====== Material provided

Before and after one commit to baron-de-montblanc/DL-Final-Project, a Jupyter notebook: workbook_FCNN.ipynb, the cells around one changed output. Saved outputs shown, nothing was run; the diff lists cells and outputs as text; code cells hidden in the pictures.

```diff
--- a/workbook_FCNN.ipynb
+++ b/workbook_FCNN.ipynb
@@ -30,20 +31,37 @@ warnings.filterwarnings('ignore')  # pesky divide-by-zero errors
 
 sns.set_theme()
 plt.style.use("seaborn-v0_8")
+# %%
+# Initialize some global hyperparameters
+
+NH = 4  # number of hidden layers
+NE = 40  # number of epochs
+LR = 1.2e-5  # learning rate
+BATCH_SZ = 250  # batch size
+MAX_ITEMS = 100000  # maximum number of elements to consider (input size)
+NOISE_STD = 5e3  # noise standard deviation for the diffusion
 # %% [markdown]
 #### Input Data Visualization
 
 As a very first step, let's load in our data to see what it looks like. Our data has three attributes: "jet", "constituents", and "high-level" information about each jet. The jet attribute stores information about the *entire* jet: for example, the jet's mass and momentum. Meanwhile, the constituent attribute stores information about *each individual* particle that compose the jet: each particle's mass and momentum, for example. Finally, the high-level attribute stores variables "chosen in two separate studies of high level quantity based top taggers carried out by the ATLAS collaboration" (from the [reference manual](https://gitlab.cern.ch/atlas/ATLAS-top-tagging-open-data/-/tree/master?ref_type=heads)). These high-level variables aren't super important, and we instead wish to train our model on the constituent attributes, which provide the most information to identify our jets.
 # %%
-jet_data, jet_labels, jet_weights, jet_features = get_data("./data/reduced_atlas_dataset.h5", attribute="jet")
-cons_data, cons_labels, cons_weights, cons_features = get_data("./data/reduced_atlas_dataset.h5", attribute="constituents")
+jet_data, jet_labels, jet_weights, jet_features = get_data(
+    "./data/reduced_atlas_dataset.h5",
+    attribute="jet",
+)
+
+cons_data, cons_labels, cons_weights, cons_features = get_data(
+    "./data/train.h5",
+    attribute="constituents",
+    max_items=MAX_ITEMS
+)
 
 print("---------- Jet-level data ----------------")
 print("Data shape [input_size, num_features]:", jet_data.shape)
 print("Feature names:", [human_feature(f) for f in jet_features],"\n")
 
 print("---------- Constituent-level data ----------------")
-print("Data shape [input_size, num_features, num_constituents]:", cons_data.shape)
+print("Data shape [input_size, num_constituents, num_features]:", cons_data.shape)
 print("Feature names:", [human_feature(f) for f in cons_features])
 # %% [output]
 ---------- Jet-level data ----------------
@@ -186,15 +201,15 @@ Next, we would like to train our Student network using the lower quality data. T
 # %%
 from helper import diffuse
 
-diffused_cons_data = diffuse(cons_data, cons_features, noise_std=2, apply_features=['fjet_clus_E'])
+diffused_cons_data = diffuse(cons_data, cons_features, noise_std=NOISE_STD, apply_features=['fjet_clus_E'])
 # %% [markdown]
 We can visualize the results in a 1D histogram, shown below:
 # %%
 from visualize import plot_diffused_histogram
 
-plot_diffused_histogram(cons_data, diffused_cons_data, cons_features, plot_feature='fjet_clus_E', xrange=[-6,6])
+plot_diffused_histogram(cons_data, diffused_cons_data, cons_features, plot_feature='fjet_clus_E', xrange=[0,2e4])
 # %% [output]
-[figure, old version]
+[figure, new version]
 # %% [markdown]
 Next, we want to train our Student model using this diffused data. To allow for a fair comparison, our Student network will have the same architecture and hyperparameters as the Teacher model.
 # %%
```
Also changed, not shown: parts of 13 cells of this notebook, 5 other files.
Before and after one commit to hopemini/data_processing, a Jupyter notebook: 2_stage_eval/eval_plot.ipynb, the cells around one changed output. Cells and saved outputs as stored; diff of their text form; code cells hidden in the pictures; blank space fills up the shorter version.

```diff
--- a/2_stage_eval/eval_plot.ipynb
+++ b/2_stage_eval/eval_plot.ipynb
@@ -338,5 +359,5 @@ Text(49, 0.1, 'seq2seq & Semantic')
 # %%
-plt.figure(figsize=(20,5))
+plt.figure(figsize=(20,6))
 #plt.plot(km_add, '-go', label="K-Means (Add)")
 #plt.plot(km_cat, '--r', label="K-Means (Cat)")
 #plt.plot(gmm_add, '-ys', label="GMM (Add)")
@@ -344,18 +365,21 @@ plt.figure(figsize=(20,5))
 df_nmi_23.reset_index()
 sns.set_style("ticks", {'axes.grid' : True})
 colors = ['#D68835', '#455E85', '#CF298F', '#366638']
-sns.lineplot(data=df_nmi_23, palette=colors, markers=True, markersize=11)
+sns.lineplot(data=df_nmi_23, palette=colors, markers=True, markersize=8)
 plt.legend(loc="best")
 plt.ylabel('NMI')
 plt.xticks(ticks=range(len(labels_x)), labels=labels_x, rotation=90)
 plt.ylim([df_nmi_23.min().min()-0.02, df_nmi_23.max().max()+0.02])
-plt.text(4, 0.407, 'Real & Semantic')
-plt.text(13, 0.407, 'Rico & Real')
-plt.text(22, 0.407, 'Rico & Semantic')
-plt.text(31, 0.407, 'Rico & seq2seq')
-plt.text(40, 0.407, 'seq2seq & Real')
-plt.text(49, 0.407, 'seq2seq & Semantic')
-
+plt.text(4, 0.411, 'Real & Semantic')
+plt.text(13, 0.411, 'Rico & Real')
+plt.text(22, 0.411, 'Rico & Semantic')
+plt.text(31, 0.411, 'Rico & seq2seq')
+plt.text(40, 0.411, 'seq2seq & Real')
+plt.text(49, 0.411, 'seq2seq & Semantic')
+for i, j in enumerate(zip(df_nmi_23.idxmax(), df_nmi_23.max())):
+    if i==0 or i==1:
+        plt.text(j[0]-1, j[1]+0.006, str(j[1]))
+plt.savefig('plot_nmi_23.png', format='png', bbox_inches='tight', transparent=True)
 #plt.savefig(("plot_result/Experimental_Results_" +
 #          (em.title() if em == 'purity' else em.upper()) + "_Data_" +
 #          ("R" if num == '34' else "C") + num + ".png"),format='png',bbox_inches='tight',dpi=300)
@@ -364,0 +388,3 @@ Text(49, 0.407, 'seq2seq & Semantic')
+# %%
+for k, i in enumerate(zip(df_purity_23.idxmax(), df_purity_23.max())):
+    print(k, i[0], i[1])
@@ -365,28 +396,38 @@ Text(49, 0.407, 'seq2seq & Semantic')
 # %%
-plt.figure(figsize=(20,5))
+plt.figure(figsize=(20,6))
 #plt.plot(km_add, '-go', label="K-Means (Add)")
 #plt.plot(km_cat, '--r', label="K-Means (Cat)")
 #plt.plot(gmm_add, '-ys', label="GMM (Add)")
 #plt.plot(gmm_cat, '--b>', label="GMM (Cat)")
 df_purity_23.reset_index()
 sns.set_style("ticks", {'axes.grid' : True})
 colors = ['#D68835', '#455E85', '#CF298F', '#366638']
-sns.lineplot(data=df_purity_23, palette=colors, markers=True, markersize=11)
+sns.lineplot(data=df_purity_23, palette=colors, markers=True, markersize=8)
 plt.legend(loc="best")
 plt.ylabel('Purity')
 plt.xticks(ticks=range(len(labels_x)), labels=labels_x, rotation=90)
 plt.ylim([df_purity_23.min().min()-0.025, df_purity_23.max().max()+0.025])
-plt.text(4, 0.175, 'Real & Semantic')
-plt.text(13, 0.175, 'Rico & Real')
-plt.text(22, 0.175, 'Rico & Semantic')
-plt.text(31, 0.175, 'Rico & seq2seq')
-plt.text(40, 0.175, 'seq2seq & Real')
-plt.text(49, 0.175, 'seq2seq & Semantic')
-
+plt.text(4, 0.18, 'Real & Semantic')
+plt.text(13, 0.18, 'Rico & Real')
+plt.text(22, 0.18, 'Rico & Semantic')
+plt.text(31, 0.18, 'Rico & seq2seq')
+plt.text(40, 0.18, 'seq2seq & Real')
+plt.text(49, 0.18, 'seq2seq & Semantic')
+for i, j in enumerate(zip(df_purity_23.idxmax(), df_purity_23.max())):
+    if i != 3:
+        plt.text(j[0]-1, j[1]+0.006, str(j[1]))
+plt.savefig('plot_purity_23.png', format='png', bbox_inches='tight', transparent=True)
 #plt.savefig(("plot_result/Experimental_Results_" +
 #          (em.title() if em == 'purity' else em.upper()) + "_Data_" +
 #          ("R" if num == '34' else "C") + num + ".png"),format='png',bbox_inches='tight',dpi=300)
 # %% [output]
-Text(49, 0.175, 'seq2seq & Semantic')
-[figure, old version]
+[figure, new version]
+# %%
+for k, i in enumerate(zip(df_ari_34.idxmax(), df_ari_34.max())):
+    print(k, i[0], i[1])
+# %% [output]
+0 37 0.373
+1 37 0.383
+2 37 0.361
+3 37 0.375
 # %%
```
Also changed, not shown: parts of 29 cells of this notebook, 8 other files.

============

• Goal of the exercise:
Check every line above for the string "hidden" and copy those that have it.

• Result of this exercise:
Before and after one commit to baron-de-montblanc/DL-Final-Project, a Jupyter notebook: workbook_FCNN.ipynb, the cells around one changed output. Saved outputs shown, nothing was run; the diff lists cells and outputs as text; code cells hidden in the pictures.
+NH = 4  # number of hidden layers
Before and after one commit to hopemini/data_processing, a Jupyter notebook: 2_stage_eval/eval_plot.ipynb, the cells around one changed output. Cells and saved outputs as stored; diff of their text form; code cells hidden in the pictures; blank space fills up the shorter version.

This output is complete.